Inverse modelling of cloud-aerosol interactions – Part 2: Sensitivity tests on liquid phase clouds using a Markov chain Monte Carlo based simulation approach
- 1Department of Applied Environmental Science, Stockholm University, 10691 Stockholm, Sweden
- 2Bert Bolin Centre for Climate Research, Stockholm University, 10691 Stockholm, Sweden
- 3The Henry Samueli School of Engineering, Department of Civil and Environmental Engineering, University of California, Irvine, USA
- 4Computational Geo-Ecology, Institute for Biodiversity and Ecosystem Dynamics, University of Amsterdam, Amsterdam, The Netherlands
- 5Department of Meteorology, Stockholm University, Sweden
- 6Department of Chemical and Environmental Engineering, The University of Arizona, Tucson, USA
- 7Department of Atmospheric Sciences, The University of Arizona, Tucson, USA
Abstract. This paper presents a novel approach to investigate cloud-aerosol interactions by coupling a Markov chain Monte Carlo (MCMC) algorithm to an adiabatic cloud parcel model.

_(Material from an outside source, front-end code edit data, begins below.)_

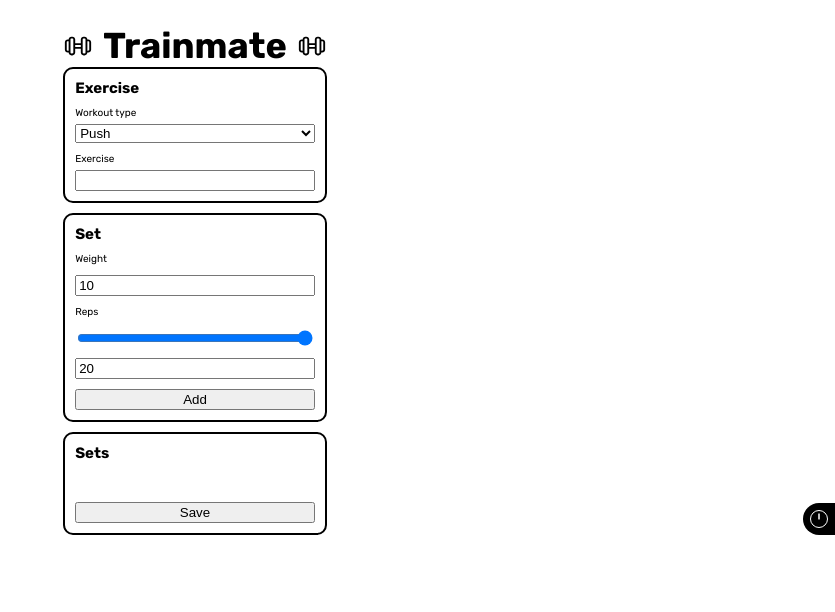
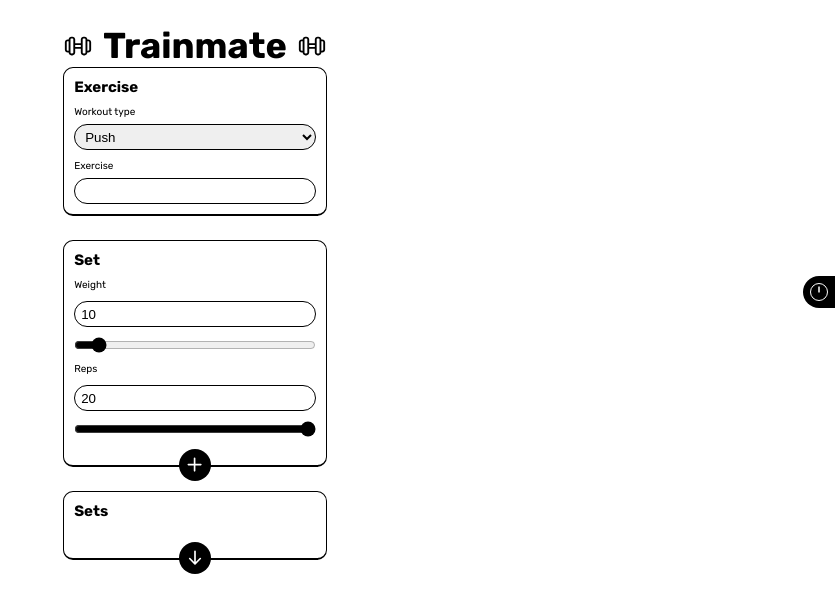
Before and after one commit to lennartdeknikker/workout, a SvelteKit app: page / in a window 1280 px wide. Shown: the top 612 px of the page, without its empty margins (445-1280 px from the left). Built offline with nearby package versions, Linux system fonts and the light colour scheme.

Commit message:
Add netlify adapter

```diff
--- a/package.json
+++ b/package.json
@@ -12,7 +12,7 @@
 		"format": "prettier --write ."
 	},
 	"devDependencies": {
-		"@sveltejs/adapter-auto": "^3.0.0",
+		"@sveltejs/adapter-netlify": "^4.3.1",
 		"@sveltejs/kit": "^2.0.0",
 		"@sveltejs/vite-plugin-svelte": "^3.0.0",
 		"@types/eslint": "^8.56.7",
--- a/src/components/ExerciseForm.svelte
+++ b/src/components/ExerciseForm.svelte
@@ -51,7 +51,7 @@
 		<!-- workout exercise -->
 		<div class="form-item">
 			<label for="exercise">Exercise</label>
-			<input list="exercises" bind:value={selectedExerciseLabel} />
+			<input type="text" list="exercises" bind:value={selectedExerciseLabel} />
 			<datalist id="exercises">
 				{#each filteredExercices as exercise}
 					<option>{exercise.label}</option>
@@ -68,17 +68,26 @@
 		<!-- Exercise weight -->
 		<label for="weight">Weight</label>
 		<input type="number" bind:value={selectedWeight} step="0.25" />
+		<input
+			type="range"
+			step="0.25"
+			min={1}
+			max={120}
+			bind:value={selectedWeight}
+		/>
 
 		<!-- reps -->
 		<label for="reps">Reps</label>
+		<input type="number" bind:value={selectedReps} />
 		<input
 			type="range"
 			min={selectedExercise?.reps.min ?? 5}
 			max={selectedExercise?.reps.max ?? 20}
 			bind:value={selectedReps}
 		/>
-		<input type="number" bind:value={selectedReps} />
-		<button on:click|preventDefault={addSet}>Add</button>
+		<button class="button-add" on:click|preventDefault={addSet}>
+			<svg viewBox="0 0 24 24" fill="none" xmlns="http://www.w3.org/2000/svg"><path d="M11.5 19V4M19 11.5H4" stroke="currentColor" stroke-width="2" stroke-linecap="round"/></svg>
+		</button>
 	</fieldset>
 
 	<fieldset>
@@ -91,7 +100,9 @@
 				<li>
 					<input type="hidden" value={set.reps} name="reps" />
 					<input type="hidden" value={set.weight} name="weight" />
-					<button class="button-remove">
+					<button class="button-remove" on:click|preventDefault={() => {
+						sets = sets.filter((s) => s !== set);
+					}}>
 						{set.weight}kg | {set.reps}x
 						<svg viewBox="0 0 24 24" fill="none" xmlns="http://www.w3.org/2000/svg">
 							<path
@@ -111,8 +122,13 @@
 				</li>
 			{/each}
 		</ul>
-		<button class="button-submit" type="submit">
-			Save
+		<button class="button-submit" type="submit" aria-label="save">
+			<svg viewBox="0 0 24 24" fill="none" xmlns="http://www.w3.org/2000/svg"
+				><path
+					d="M11.293 19.707a1 1 0 0 0 1.414 0l6.364-6.364a1 1 0 0 0-1.414-1.414L12 17.586l-5.657-5.657a1 1 0 0 0-1.414 1.414l6.364 6.364ZM13 4a1 1 0 1 0-2 0h2Zm0 15V4h-2v15h2Z"
+					fill="currentColor"
+				/></svg
+			>
 		</button>
 	</fieldset>
 </form>
@@ -121,7 +137,7 @@
 	form {
 		display: flex;
 		flex-direction: column;
-		gap: 1rem;
+		gap: 2.4rem;
 		max-width: 30rem;
 	}
 
@@ -130,7 +146,8 @@
 		flex-direction: column;
 		gap: 1rem;
 		border-radius: 10px;
-		border: 2px solid black;
+		border: 1px solid black;
+		border-bottom: 2px solid black;
 		padding: 1rem;
 		margin: 0;
 	}
@@ -144,15 +161,36 @@
 		margin: 0;
 	}
 
+	input[type='number'],
+	input[type='text'],
+	select {
+		border-radius: 14px;
+		min-height: 2.4rem;
+		border: 1px solid black;
+		margin: 0;
+		padding: 0 0.6rem;
+		box-sizing: content-box;
+	}
+
+	input[type='range'] {
+		margin: 0;
+		accent-color: black;
+		background-color: white;
+	}
+
 	.form-item {
 		display: flex;
 		flex-direction: column;
-		gap: 0.5rem;
+		gap: 0.6rem;
 	}
 
 	ul {
 		list-style: none;
 		padding: 0;
+		margin: 0;
+		display: flex;
+		flex-direction: column;
+		gap: .6rem;
 	}
 
 	.button-remove {
@@ -161,11 +199,34 @@
 		gap: 1rem;
 		font-size: 1rem;
 		border: 1px solid black;
-		border-radius: 10px;
+		border-radius: 14px;
 		background: transparent;
 		height: 2.4rem;
 		display: flex;
 		align-items: center;
 		justify-content: center;
+		cursor: pointer;
+		min-height: 2.4rem;
+		box-sizing: content-box;
+	}
+
+	.button-add,
+	.button-submit {
+		border: none;
+		display: flex;
+		justify-content: center;
+		align-items: center;
+		align-self: center;
+		background-color: transparent;
+		padding: 0;
+		background-color: black;
+		border-radius: 50%;
+		font-size: 2rem;
+		width: 3.2rem;
+		height: 3.2rem;
+		color: white;
+		transform: translateY(calc(50% + 1rem));
+		cursor: pointer;
+		margin-top: -2.4rem;
 	}
 </style>
--- a/src/components/TimerBar.svelte
+++ b/src/components/TimerBar.svelte
@@ -35,7 +35,6 @@
 		justify-content: center;
 		position: absolute;
 		right: 0;
-		bottom: 2.4rem;
 		background-color: pink;
 		background-color: var(--background-color);
 		z-index: 10;
--- a/src/routes/+layout.svelte
+++ b/src/routes/+layout.svelte
@@ -45,5 +45,8 @@
 		padding: 2.4rem;
 		box-sizing: content-box;
 		margin: 0 auto;
+		display: flex;
+		flex-direction: column;
+		justify-content: center;
 	}
 </style>
--- a/svelte.config.js
+++ b/svelte.config.js
@@ -1,4 +1,4 @@
-import adapter from '@sveltejs/adapter-auto';
+import adapter from '@sveltejs/adapter-netlify';
 import { vitePreprocess } from '@sveltejs/vite-plugin-svelte';
 
 /** @type {import('@sveltejs/kit').Config} */
@@ -11,7 +11,9 @@
 		// adapter-auto only supports some environments, see https://kit.svelte.dev/docs/adapter-auto for a list.
 		// If your environment is not supported, or you settled on a specific environment, switch out the adapter.
 		// See https://kit.svelte.dev/docs/adapters for more information about adapters.
-		adapter: adapter(),
+		adapter: adapter({
+			edge: true
+		}),
     alias: {
       $constants: "src/constants/",
       $interfaces: "src/interfaces/",
```
Also changed, not shown: 2 other files (tests, documents, lock files or other folders).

Despite the number of numerical cloud-aerosol sensitivity studies previously conducted few have used statistical analysis tools to investigate the global sensitivity of a cloud model to input aerosol physiochemical parameters. Using numerically generated cloud droplet number concentration (CDNC) distributions (i.e. synthetic data) as cloud observations, this inverse modelling framework is shown to successfully estimate the correct calibration parameters, and their underlying posterior probability distribution.
The employed analysis method provides a new, integrative framework to evaluate the global sensitivity of the derived CDNC distribution to the input parameters describing the lognormal properties of the accumulation mode aerosol and the particle chemistry. To a large extent, results from prior studies are confirmed, but the present study also provides some additional insights. There is a transition in relative sensitivity from very clean marine Arctic conditions where the lognormal aerosol parameters representing the accumulation mode aerosol number concentration and mean radius and are found to be most important for determining the CDNC distribution to very polluted continental environments (aerosol concentration in the accumulation mode >1000 cm−3) where particle chemistry is more important than both number concentration and size of the accumulation mode.
The competition and compensation between the cloud model input parameters illustrates that if the soluble mass fraction is reduced, the aerosol number concentration, geometric standard deviation and mean radius of the accumulation mode must increase in order to achieve the same CDNC distribution.
This study demonstrates that inverse modelling provides a flexible, transparent and integrative method for efficiently exploring cloud-aerosol interactions with respect to parameter sensitivity and correlation.